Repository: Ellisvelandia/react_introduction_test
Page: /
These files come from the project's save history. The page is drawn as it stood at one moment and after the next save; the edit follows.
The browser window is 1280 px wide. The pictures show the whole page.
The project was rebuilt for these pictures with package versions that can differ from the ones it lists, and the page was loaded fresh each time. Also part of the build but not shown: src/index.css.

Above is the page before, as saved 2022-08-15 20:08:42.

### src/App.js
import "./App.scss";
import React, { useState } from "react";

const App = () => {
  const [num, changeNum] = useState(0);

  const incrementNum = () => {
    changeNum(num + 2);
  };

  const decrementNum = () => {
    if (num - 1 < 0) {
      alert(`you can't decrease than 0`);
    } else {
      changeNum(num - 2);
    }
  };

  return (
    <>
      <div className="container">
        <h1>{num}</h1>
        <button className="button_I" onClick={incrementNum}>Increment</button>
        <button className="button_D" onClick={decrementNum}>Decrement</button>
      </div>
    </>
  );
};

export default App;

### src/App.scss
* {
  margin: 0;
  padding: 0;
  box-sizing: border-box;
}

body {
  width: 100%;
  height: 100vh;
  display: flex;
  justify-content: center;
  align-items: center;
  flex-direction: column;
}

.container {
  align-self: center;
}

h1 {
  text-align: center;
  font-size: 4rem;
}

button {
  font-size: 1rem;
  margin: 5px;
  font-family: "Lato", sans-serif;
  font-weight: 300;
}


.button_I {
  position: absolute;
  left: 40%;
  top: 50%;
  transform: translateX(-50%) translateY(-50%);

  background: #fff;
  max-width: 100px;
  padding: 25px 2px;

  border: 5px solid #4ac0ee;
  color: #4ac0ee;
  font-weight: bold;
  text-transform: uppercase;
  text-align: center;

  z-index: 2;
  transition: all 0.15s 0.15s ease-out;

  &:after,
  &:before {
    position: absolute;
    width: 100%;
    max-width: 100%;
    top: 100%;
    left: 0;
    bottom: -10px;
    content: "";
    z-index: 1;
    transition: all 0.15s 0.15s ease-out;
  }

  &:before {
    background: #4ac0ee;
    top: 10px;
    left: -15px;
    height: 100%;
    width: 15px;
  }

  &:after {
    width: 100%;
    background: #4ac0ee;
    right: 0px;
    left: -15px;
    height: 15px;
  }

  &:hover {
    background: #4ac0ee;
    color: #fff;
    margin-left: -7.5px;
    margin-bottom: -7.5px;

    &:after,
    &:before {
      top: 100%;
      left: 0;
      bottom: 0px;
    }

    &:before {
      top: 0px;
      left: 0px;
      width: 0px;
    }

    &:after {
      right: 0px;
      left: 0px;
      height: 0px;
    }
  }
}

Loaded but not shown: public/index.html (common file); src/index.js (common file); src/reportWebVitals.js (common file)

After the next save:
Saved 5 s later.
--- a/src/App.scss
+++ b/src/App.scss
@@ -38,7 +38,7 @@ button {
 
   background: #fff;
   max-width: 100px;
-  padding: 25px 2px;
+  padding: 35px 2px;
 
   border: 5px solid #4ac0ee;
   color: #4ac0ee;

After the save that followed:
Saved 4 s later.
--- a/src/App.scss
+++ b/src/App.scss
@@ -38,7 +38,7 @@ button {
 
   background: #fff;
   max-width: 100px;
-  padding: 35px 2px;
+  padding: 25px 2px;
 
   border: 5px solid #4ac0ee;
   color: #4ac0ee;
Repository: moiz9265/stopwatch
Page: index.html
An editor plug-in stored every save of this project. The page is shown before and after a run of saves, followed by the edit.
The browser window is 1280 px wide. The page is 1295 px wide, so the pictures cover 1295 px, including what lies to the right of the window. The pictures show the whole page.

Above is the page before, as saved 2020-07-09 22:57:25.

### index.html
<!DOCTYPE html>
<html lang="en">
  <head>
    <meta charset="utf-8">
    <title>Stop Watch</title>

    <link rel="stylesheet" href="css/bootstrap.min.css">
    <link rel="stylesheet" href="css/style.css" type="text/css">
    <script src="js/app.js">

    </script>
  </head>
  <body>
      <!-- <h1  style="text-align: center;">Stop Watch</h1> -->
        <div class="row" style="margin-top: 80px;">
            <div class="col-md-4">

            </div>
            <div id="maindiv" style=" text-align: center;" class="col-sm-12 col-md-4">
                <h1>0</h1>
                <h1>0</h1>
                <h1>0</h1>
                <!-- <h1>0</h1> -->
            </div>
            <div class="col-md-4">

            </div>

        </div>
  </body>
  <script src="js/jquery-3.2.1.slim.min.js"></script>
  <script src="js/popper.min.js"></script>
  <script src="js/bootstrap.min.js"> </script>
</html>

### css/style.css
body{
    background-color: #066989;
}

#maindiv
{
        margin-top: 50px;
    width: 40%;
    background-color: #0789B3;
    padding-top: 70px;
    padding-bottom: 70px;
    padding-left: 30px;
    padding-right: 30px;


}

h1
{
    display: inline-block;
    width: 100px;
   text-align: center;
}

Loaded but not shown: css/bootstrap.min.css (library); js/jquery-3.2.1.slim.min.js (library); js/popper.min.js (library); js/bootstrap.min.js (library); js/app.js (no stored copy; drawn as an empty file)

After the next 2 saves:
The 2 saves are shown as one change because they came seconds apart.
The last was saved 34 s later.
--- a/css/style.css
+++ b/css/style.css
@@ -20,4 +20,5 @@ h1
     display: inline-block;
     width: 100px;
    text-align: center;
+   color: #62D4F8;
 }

= = =

> [Exercise objective]
Return all entries exactly.

> [Response to this exercise]
Repository: Ellisvelandia/react_introduction_test
Page: /
These files come from the project's save history. The page is drawn as it stood at one moment and after the next save; the edit follows.
The browser window is 1280 px wide. The pictures show the whole page.
The project was rebuilt for these pictures with package versions that can differ from the ones it lists, and the page was loaded fresh each time. Also part of the build but not shown: src/index.css.

Above is the page before, as saved 2022-08-15 20:08:42.

### src/App.js
import "./App.scss";
import React, { useState } from "react";

const App = () => {
  const [num, changeNum] = useState(0);

  const incrementNum = () => {
    changeNum(num + 2);
  };

  const decrementNum = () => {
    if (num - 1 < 0) {
      alert(`you can't decrease than 0`);
    } else {
      changeNum(num - 2);
    }
  };

  return (
    <>
      <div className="container">
        <h1>{num}</h1>
        <button className="button_I" onClick={incrementNum}>Increment</button>
        <button className="button_D" onClick={decrementNum}>Decrement</button>
      </div>
    </>
  );
};

export default App;

### src/App.scss
* {
  margin: 0;
  padding: 0;
  box-sizing: border-box;
}

body {
  width: 100%;
  height: 100vh;
  display: flex;
  justify-content: center;
  align-items: center;
  flex-direction: column;
}

.container {
  align-self: center;
}

h1 {
  text-align: center;
  font-size: 4rem;
}

button {
  font-size: 1rem;
  margin: 5px;
  font-family: "Lato", sans-serif;
  font-weight: 300;
}


.button_I {
  position: absolute;
  left: 40%;
  top: 50%;
  transform: translateX(-50%) translateY(-50%);

  background: #fff;
  max-width: 100px;
  padding: 25px 2px;

  border: 5px solid #4ac0ee;
  color: #4ac0ee;
  font-weight: bold;
  text-transform: uppercase;
  text-align: center;

  z-index: 2;
  transition: all 0.15s 0.15s ease-out;

  &:after,
  &:before {
    position: absolute;
    width: 100%;
    max-width: 100%;
    top: 100%;
    left: 0;
    bottom: -10px;
    content: "";
    z-index: 1;
    transition: all 0.15s 0.15s ease-out;
  }

  &:before {
    background: #4ac0ee;
    top: 10px;
    left: -15px;
    height: 100%;
    width: 15px;
  }

  &:after {
    width: 100%;
    background: #4ac0ee;
    right: 0px;
    left: -15px;
    height: 15px;
  }

  &:hover {
    background: #4ac0ee;
    color: #fff;
    margin-left: -7.5px;
    margin-bottom: -7.5px;

    &:after,
    &:before {
      top: 100%;
      left: 0;
      bottom: 0px;
    }

    &:before {
      top: 0px;
      left: 0px;
      width: 0px;
    }

    &:after {
      right: 0px;
      left: 0px;
      height: 0px;
    }
  }
}

Loaded but not shown: public/index.html (common file); src/index.js (common file); src/reportWebVitals.js (common file)

After the next save:
Saved 5 s later.
--- a/src/App.scss
+++ b/src/App.scss
@@ -38,7 +38,7 @@ button {
 
   background: #fff;
   max-width: 100px;
-  padding: 25px 2px;
+  padding: 35px 2px;
 
   border: 5px solid #4ac0ee;
   color: #4ac0ee;

After the save that followed:
Saved 4 s later.
--- a/src/App.scss
+++ b/src/App.scss
@@ -38,7 +38,7 @@ button {
 
   background: #fff;
   max-width: 100px;
-  padding: 35px 2px;
+  padding: 25px 2px;
 
   border: 5px solid #4ac0ee;
   color: #4ac0ee;
Repository: moiz9265/stopwatch
Page: index.html
An editor plug-in stored every save of this project. The page is shown before and after a run of saves, followed by the edit.
The browser window is 1280 px wide. The page is 1295 px wide, so the pictures cover 1295 px, including what lies to the right of the window. The pictures show the whole page.

Above is the page before, as saved 2020-07-09 22:57:25.

### index.html
<!DOCTYPE html>
<html lang="en">
  <head>
    <meta charset="utf-8">
    <title>Stop Watch</title>

    <link rel="stylesheet" href="css/bootstrap.min.css">
    <link rel="stylesheet" href="css/style.css" type="text/css">
    <script src="js/app.js">

    </script>
  </head>
  <body>
      <!-- <h1  style="text-align: center;">Stop Watch</h1> -->
        <div class="row" style="margin-top: 80px;">
            <div class="col-md-4">

            </div>
            <div id="maindiv" style=" text-align: center;" class="col-sm-12 col-md-4">
                <h1>0</h1>
                <h1>0</h1>
                <h1>0</h1>
                <!-- <h1>0</h1> -->
            </div>
            <div class="col-md-4">

            </div>

        </div>
  </body>
  <script src="js/jquery-3.2.1.slim.min.js"></script>
  <script src="js/popper.min.js"></script>
  <script src="js/bootstrap.min.js"> </script>
</html>

### css/style.css
body{
    background-color: #066989;
}

#maindiv
{
        margin-top: 50px;
    width: 40%;
    background-color: #0789B3;
    padding-top: 70px;
    padding-bottom: 70px;
    padding-left: 30px;
    padding-right: 30px;


}

h1
{
    display: inline-block;
    width: 100px;
   text-align: center;
}

Loaded but not shown: css/bootstrap.min.css (library); js/jquery-3.2.1.slim.min.js (library); js/popper.min.js (library); js/bootstrap.min.js (library); js/app.js (no stored copy; drawn as an empty file)

After the next 2 saves:
The 2 saves are shown as one change because they came seconds apart.
The last was saved 34 s later.
--- a/css/style.css
+++ b/css/style.css
@@ -20,4 +20,5 @@ h1
     display: inline-block;
     width: 100px;
    text-align: center;
+   color: #62D4F8;
 }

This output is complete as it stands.